«Previous    Next»
Owner's Report On Best, Worst Planters
Are you satisfied with your corn-soybean planter? How could it be made better? What steps have you taken to cut down on the number of trips through the field? Have you modified your planter in any way? What methods have you come up with to simplify filling seed, fertilizer and insecticide boxes?
These are some of the questions we asked planter owners in an effort to highlight those planters that perform with flying colors, and to pinpoint the "lemons" that fail because of poor performance, or failure of the dealer or company to provide service.
Here's how the survey shaped up:
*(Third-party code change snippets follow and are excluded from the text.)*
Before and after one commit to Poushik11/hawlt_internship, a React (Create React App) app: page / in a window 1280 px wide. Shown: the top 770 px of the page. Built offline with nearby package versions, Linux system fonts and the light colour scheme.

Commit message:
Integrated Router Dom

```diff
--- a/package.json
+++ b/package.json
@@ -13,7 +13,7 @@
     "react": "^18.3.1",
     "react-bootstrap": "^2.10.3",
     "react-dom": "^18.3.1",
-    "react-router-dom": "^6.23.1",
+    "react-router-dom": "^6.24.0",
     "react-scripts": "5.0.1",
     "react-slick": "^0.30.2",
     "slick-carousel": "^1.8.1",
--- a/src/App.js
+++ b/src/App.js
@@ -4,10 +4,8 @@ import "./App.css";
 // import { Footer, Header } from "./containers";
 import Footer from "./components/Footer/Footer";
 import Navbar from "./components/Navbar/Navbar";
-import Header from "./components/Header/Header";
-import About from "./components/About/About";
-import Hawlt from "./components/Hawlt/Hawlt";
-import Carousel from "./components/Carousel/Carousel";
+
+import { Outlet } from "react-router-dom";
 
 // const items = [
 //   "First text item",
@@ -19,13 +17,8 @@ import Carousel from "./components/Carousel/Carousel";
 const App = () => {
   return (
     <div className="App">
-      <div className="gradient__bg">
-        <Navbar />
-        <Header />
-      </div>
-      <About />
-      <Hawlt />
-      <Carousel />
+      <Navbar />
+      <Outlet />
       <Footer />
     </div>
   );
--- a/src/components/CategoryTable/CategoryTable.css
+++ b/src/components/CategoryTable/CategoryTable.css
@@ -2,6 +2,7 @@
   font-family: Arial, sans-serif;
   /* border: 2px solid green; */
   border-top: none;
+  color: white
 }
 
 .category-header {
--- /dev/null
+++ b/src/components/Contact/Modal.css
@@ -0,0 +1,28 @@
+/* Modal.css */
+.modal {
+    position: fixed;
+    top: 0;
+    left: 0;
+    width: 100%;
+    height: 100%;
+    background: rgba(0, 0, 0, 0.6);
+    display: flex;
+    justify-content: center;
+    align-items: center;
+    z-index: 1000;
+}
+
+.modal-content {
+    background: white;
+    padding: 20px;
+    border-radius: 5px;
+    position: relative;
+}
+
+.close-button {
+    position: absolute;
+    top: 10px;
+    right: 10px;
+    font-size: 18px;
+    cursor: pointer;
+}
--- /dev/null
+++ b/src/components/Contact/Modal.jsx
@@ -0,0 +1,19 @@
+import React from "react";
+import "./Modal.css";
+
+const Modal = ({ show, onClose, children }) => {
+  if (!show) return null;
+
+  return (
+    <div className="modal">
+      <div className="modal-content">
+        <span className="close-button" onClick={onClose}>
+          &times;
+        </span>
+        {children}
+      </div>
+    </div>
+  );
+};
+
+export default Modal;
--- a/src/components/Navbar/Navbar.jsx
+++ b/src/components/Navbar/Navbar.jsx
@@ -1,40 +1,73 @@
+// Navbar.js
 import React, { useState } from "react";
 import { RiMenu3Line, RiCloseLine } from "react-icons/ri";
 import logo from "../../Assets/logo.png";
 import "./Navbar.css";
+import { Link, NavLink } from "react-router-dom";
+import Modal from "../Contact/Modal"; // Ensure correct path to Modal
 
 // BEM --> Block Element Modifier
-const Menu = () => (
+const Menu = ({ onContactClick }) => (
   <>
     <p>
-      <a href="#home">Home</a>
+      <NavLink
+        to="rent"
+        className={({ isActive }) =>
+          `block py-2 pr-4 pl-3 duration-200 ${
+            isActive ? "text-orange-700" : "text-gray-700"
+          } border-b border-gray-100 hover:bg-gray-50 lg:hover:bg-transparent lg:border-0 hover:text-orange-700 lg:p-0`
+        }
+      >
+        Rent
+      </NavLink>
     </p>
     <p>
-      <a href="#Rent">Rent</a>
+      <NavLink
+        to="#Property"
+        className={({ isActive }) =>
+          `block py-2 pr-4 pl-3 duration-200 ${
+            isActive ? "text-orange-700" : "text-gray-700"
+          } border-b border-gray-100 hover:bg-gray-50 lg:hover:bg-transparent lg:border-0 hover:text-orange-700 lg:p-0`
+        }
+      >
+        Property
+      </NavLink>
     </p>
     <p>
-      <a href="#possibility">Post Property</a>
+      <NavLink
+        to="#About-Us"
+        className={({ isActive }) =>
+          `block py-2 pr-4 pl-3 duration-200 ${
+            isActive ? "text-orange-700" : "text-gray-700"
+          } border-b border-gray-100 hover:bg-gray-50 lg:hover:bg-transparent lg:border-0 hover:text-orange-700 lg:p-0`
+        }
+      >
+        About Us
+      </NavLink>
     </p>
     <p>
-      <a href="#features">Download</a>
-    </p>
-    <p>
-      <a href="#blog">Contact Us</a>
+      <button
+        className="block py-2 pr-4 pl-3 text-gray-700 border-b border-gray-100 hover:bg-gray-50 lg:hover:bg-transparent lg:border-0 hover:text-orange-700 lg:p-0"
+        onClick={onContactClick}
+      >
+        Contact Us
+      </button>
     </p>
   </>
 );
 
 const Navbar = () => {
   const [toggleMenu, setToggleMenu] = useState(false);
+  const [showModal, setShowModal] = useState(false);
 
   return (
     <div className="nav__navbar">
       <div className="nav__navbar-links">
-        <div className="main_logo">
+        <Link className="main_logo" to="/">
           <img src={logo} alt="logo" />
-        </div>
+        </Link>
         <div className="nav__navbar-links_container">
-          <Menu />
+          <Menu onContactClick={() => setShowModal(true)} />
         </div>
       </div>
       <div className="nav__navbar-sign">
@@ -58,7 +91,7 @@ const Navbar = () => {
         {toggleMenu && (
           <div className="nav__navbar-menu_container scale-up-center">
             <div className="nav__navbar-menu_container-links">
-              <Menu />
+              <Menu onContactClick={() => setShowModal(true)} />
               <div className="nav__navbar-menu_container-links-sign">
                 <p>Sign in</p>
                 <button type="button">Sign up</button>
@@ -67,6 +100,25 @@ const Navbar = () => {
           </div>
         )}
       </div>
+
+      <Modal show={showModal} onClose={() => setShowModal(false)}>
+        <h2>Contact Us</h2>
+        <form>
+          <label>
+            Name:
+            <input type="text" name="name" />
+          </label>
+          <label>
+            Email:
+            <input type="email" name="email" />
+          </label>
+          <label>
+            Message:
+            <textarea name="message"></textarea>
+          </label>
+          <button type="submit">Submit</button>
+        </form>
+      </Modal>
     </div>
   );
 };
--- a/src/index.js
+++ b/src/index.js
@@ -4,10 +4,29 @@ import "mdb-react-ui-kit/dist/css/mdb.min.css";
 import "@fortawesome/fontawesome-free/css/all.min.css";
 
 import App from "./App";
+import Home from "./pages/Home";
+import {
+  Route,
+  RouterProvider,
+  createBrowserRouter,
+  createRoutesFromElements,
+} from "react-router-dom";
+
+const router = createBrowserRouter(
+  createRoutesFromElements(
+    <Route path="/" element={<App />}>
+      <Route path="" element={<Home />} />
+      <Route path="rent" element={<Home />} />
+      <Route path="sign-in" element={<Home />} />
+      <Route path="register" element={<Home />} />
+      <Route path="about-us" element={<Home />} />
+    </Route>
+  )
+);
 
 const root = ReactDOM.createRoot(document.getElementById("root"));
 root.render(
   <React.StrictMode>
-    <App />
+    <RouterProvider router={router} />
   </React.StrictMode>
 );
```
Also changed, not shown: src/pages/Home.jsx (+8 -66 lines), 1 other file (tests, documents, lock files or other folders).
"It penetrates better than the Deere 7000 it replaced," says Daryl Alger, Palmyra, Penn., pleased with his 1987 New Idea 900, 6-row 30-in. spaced planter. "The staggered disc openers for fertilizer are also a big improvement over the Deere. Overall the planter does everything we expected of it but it is a little unhandy to change the vertical position on the no-till coulters. We do about 30% no-till, 30% once over and plant, and 40% twice over and plant."
Jimmy Barnes, Glen Allan, Miss., is happy with his Deere 7100 12-row planter. "I have eliminated most tillage trips by using chemical burndown and planting right into it. I disk once if there are combine ruts, but I disk early so the seedbed will be firm."
"We're generally satisfied with our Deere 1240 plateless planter but I have had some trouble with seed pickup units freezing up and shearing pins. Also, it's hard to tell from the tractor when one of the planter units stops working," says Luther Buhite, Reynoldsville, Penn.
"There isn't much to improve on our IH 295 6-row planter. However, I did make a modification on the press wheel frame so bearings can be changed easier. I simply made a notch in the frame below the bearing," says Richard Morrison, Lumpkin, Ga. He says his next planter with be either a Deere Max-Emerge or a KMC.
"Our Case/IH 800 4-row is the best planter on the market except perhaps for the new 900 series the company recently introduced," says Larry Breech, Danville, Penn. "It plants excellent whether in conventional till, minimum till or no-till. Final stands vary only 100 to 400 plants from the planter seeding rate. Does everything well, including seed placement, population, fertilizer metering, insecticide placement, and so on. Works so well we don't have to overplant like with some planters. The nice thing about this planter is that you fill one hopper and it lasts 70 acres and fertilizer fills only take 3 min. to complete. We no-till 95% of our ground. Our only modification was to install staggered closing discs from Case/IH that stop stones from getting stuck between discs."
Stuart A. Glover Jr., Wilson, N.C., is happy with his Deere 7000 Max-Emerge 4-row. "I've never owned a planter that planted so uniformly. I can't think of a single improvement."
"Our 1979 Deere 7000 6-row was a big improvment over our old shoe-type planters. Perhaps newer models have been improved but our planter needs a better no-till fertilizer coulter and new seed cups for better soybean placement. We also had to add marker weights for no-till work," says Paul Garrett, Easton, Md.
"I've planted all no-till since I bought our White 5400 Plant-Aire 4-row in1974. Depth control, seed placement, and seed population are all very good. The only thing it's needed is added bracing on the dry fertilizer hoppers," says Charles J. Flynn, New Milford, Conn.
"Our International 400 Cyclo 4-row planter works great just the way it is. I wouldn't change a thing," reports Harold Ashley, Brownsville, Kent.
Abe Willems, Paris, Ark., owns a Deere Max-Emerge 7100 6-row. "Does a good job planting and produces a good stand but it could have a more variable range of planting speed and amounts.. We have a lot of black gumbo. The Deere V-wings we added move the clods so you have firm soil to plant in."
"It sure beats the Deere Max-Emerge in terms of initial cost and operating maintenance," says Tom Hofferber, Fairmont, Neb., about his International 800 8-row. "We're very satisfied with the simplicity and ease of maintenance

  Click here to download page story appeared in.

  Click here to read entire issue

To read the rest of this story, download this issue below or click here to register with your account number.
Order the Issue Containing This Story
1987 - Volume #11, Issue #3